WHAT IS REQUIRED: Your answer should be the records again, unchanged in wording and free of images.
---- RECORDED DATA
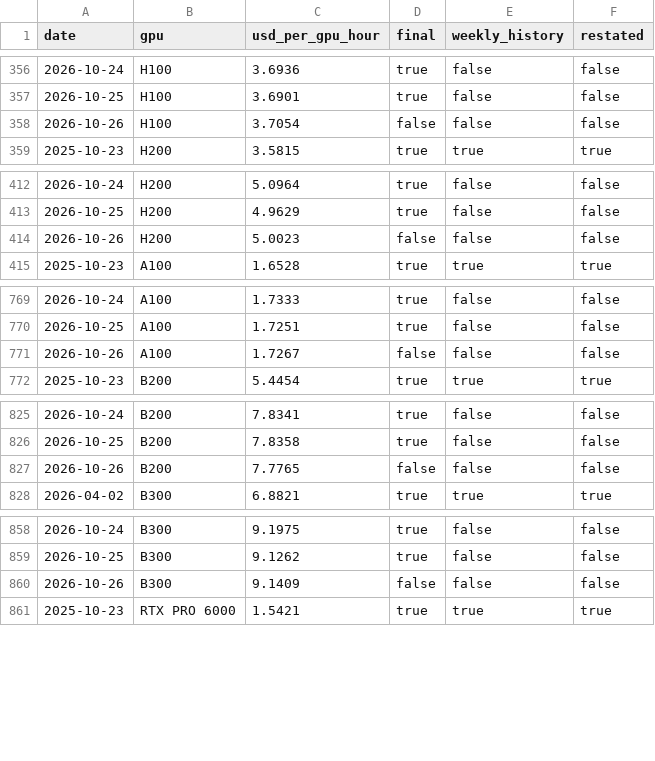
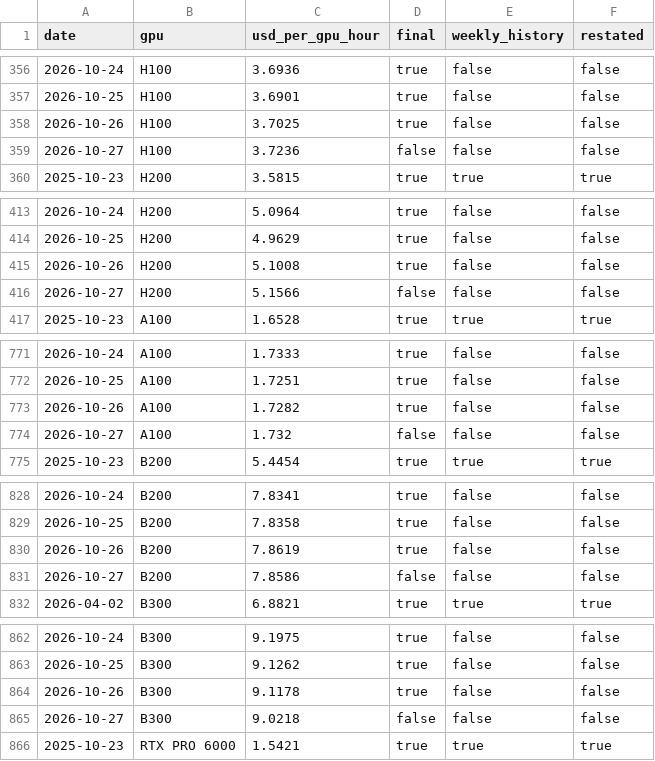
Before and after one commit to renshuBTC/compute-screener, a CSV file: data/gpu_index_daily.csv, drawn as a sheet; only a part is shown, gaps mark what is left out; the diff covers the shown part only.

```diff
--- a/data/gpu_index_daily.csv
+++ b/data/gpu_index_daily.csv
@@ -357,3 +357,4 @@ date,gpu,usd_per_gpu_hour,final,weekly_history,restated
 2026-10-25,H100,3.6901,true,false,false
-2026-10-26,H100,3.7054,false,false,false
+2026-10-26,H100,3.7025,true,false,false
+2026-10-27,H100,3.7236,false,false,false
 2025-10-23,H200,3.5815,true,true,true
@@ -413,3 +414,4 @@ date,gpu,usd_per_gpu_hour,final,weekly_history,restated
 2026-10-25,H200,4.9629,true,false,false
-2026-10-26,H200,5.0023,false,false,false
+2026-10-26,H200,5.1008,true,false,false
+2026-10-27,H200,5.1566,false,false,false
 2025-10-23,A100,1.6528,true,true,true
@@ -770,3 +772,4 @@ date,gpu,usd_per_gpu_hour,final,weekly_history,restated
 2026-10-25,A100,1.7251,true,false,false
-2026-10-26,A100,1.7267,false,false,false
+2026-10-26,A100,1.7282,true,false,false
+2026-10-27,A100,1.732,false,false,false
 2025-10-23,B200,5.4454,true,true,true
@@ -826,3 +829,4 @@ date,gpu,usd_per_gpu_hour,final,weekly_history,restated
 2026-10-25,B200,7.8358,true,false,false
-2026-10-26,B200,7.7765,false,false,false
+2026-10-26,B200,7.8619,true,false,false
+2026-10-27,B200,7.8586,false,false,false
 2026-04-02,B300,6.8821,true,true,true
@@ -859,3 +863,4 @@ date,gpu,usd_per_gpu_hour,final,weekly_history,restated
 2026-10-25,B300,9.1262,true,false,false
-2026-10-26,B300,9.1409,false,false,false
+2026-10-26,B300,9.1178,true,false,false
+2026-10-27,B300,9.0218,false,false,false
 2025-10-23,RTX PRO 6000,1.5421,true,true,true
```
Also changed, not shown: 1 added row and 2 edited cells elsewhere in this file, data/gpu_providers_latest.csv, data/token_index_daily.csv, 3 other files.
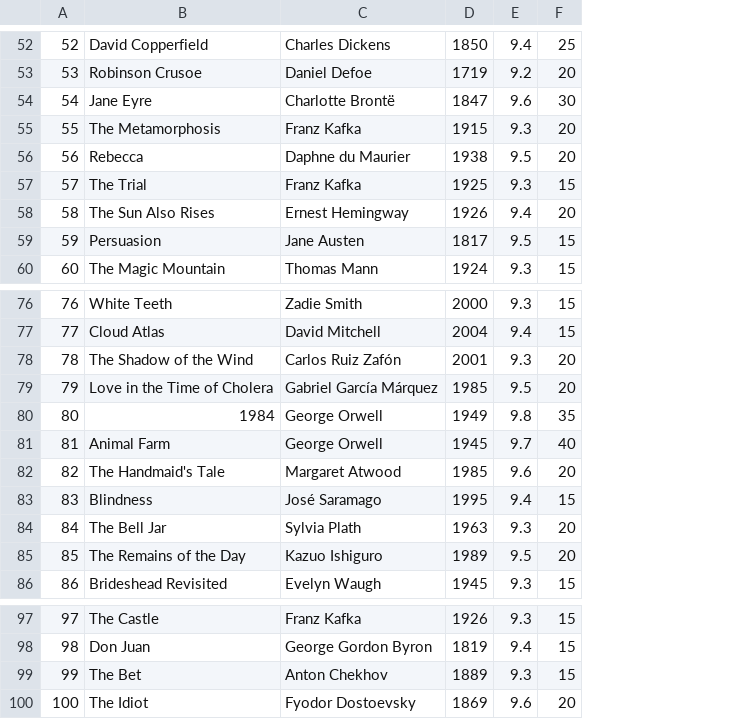
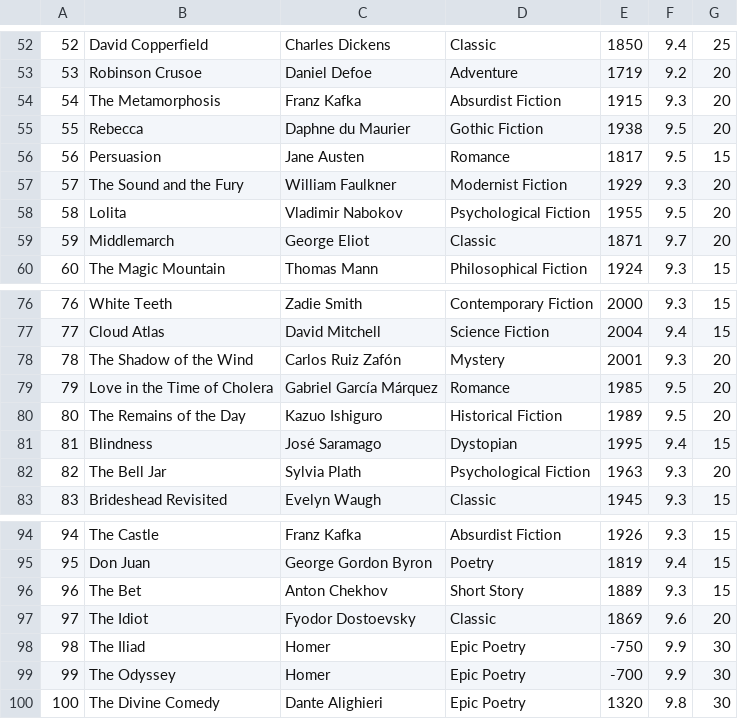
Before and after one commit to chealy90/CPP_2025_CA1_CH, a CSV file: cmake-build-debug/books.csv, drawn as a sheet; only a part is shown, gaps mark what is left out; removed rows and columns are numbered as before the commit, all else as after; the diff names each change by its address in the sheet, - before the commit and + after, or states it on an @@ line.

Commit message:
updated CSV to include 'genre' data

```diff
--- a/cmake-build-debug/books.csv
+++ b/cmake-build-debug/books.csv
+column D, rows 52-56: Classic | Adventure | Absurdist Fiction | Gothic Fiction | Romance; row 60: Philosophical Fiction; rows 76-79: Contemporary Fiction | Science Fiction | Mystery | Romance; rows 81-83: Dystopian | Psychological Fiction | Classic; rows 94-97: Absurdist Fiction | Poetry | Short Story | Classic
-row 54: 54 | Jane Eyre | Charlotte Brontë | 1847 | 9.6 | 30
@@ column A renumbered between rows 54 and 97 @@
-row 57: 57 | The Trial | Franz Kafka | 1925 | 9.3 | 15
-row 58: 58 | The Sun Also Rises | Ernest Hemingway | 1926 | 9.4 | 20
+row 57: 57 | The Sound and the Fury | William Faulkner | Modernist Fiction | 1929 | 9.3 | 20
+row 58: 58 | Lolita | Vladimir Nabokov | Psychological Fiction | 1955 | 9.5 | 20
+row 59: 59 | Middlemarch | George Eliot | Classic | 1871 | 9.7 | 20
-row 80: 80 | 1984 | George Orwell | 1949 | 9.8 | 35
-row 81: 81 | Animal Farm | George Orwell | 1945 | 9.7 | 40
-row 82: 82 | The Handmaid's Tale | Margaret Atwood | 1985 | 9.6 | 20
@@ row 85 moved to row 80: 80 @@
+row 98: 98 | The Iliad | Homer | Epic Poetry | -750 | 9.9 | 30
+row 99: 99 | The Odyssey | Homer | Epic Poetry | -700 | 9.9 | 30
+row 100: 100 | The Divine Comedy | Dante Alighieri | Epic Poetry | 1320 | 9.8 | 30
```
Also changed, not shown: 6 other files.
--------
EXERCISE RESPONSE:
Before and after one commit to renshuBTC/compute-screener, a CSV file: data/gpu_index_daily.csv, drawn as a sheet; only a part is shown, gaps mark what is left out; the diff covers the shown part only.

```diff
--- a/data/gpu_index_daily.csv
+++ b/data/gpu_index_daily.csv
@@ -357,3 +357,4 @@ date,gpu,usd_per_gpu_hour,final,weekly_history,restated
 2026-10-25,H100,3.6901,true,false,false
-2026-10-26,H100,3.7054,false,false,false
+2026-10-26,H100,3.7025,true,false,false
+2026-10-27,H100,3.7236,false,false,false
 2025-10-23,H200,3.5815,true,true,true
@@ -413,3 +414,4 @@ date,gpu,usd_per_gpu_hour,final,weekly_history,restated
 2026-10-25,H200,4.9629,true,false,false
-2026-10-26,H200,5.0023,false,false,false
+2026-10-26,H200,5.1008,true,false,false
+2026-10-27,H200,5.1566,false,false,false
 2025-10-23,A100,1.6528,true,true,true
@@ -770,3 +772,4 @@ date,gpu,usd_per_gpu_hour,final,weekly_history,restated
 2026-10-25,A100,1.7251,true,false,false
-2026-10-26,A100,1.7267,false,false,false
+2026-10-26,A100,1.7282,true,false,false
+2026-10-27,A100,1.732,false,false,false
 2025-10-23,B200,5.4454,true,true,true
@@ -826,3 +829,4 @@ date,gpu,usd_per_gpu_hour,final,weekly_history,restated
 2026-10-25,B200,7.8358,true,false,false
-2026-10-26,B200,7.7765,false,false,false
+2026-10-26,B200,7.8619,true,false,false
+2026-10-27,B200,7.8586,false,false,false
 2026-04-02,B300,6.8821,true,true,true
@@ -859,3 +863,4 @@ date,gpu,usd_per_gpu_hour,final,weekly_history,restated
 2026-10-25,B300,9.1262,true,false,false
-2026-10-26,B300,9.1409,false,false,false
+2026-10-26,B300,9.1178,true,false,false
+2026-10-27,B300,9.0218,false,false,false
 2025-10-23,RTX PRO 6000,1.5421,true,true,true
```
Also changed, not shown: 1 added row and 2 edited cells elsewhere in this file, data/gpu_providers_latest.csv, data/token_index_daily.csv, 3 other files.
Before and after one commit to chealy90/CPP_2025_CA1_CH, a CSV file: cmake-build-debug/books.csv, drawn as a sheet; only a part is shown, gaps mark what is left out; removed rows and columns are numbered as before the commit, all else as after; the diff names each change by its address in the sheet, - before the commit and + after, or states it on an @@ line.

Commit message:
updated CSV to include 'genre' data

```diff
--- a/cmake-build-debug/books.csv
+++ b/cmake-build-debug/books.csv
+column D, rows 52-56: Classic | Adventure | Absurdist Fiction | Gothic Fiction | Romance; row 60: Philosophical Fiction; rows 76-79: Contemporary Fiction | Science Fiction | Mystery | Romance; rows 81-83: Dystopian | Psychological Fiction | Classic; rows 94-97: Absurdist Fiction | Poetry | Short Story | Classic
-row 54: 54 | Jane Eyre | Charlotte Brontë | 1847 | 9.6 | 30
@@ column A renumbered between rows 54 and 97 @@
-row 57: 57 | The Trial | Franz Kafka | 1925 | 9.3 | 15
-row 58: 58 | The Sun Also Rises | Ernest Hemingway | 1926 | 9.4 | 20
+row 57: 57 | The Sound and the Fury | William Faulkner | Modernist Fiction | 1929 | 9.3 | 20
+row 58: 58 | Lolita | Vladimir Nabokov | Psychological Fiction | 1955 | 9.5 | 20
+row 59: 59 | Middlemarch | George Eliot | Classic | 1871 | 9.7 | 20
-row 80: 80 | 1984 | George Orwell | 1949 | 9.8 | 35
-row 81: 81 | Animal Farm | George Orwell | 1945 | 9.7 | 40
-row 82: 82 | The Handmaid's Tale | Margaret Atwood | 1985 | 9.6 | 20
@@ row 85 moved to row 80: 80 @@
+row 98: 98 | The Iliad | Homer | Epic Poetry | -750 | 9.9 | 30
+row 99: 99 | The Odyssey | Homer | Epic Poetry | -700 | 9.9 | 30
+row 100: 100 | The Divine Comedy | Dante Alighieri | Epic Poetry | 1320 | 9.8 | 30
```
Also changed, not shown: 6 other files.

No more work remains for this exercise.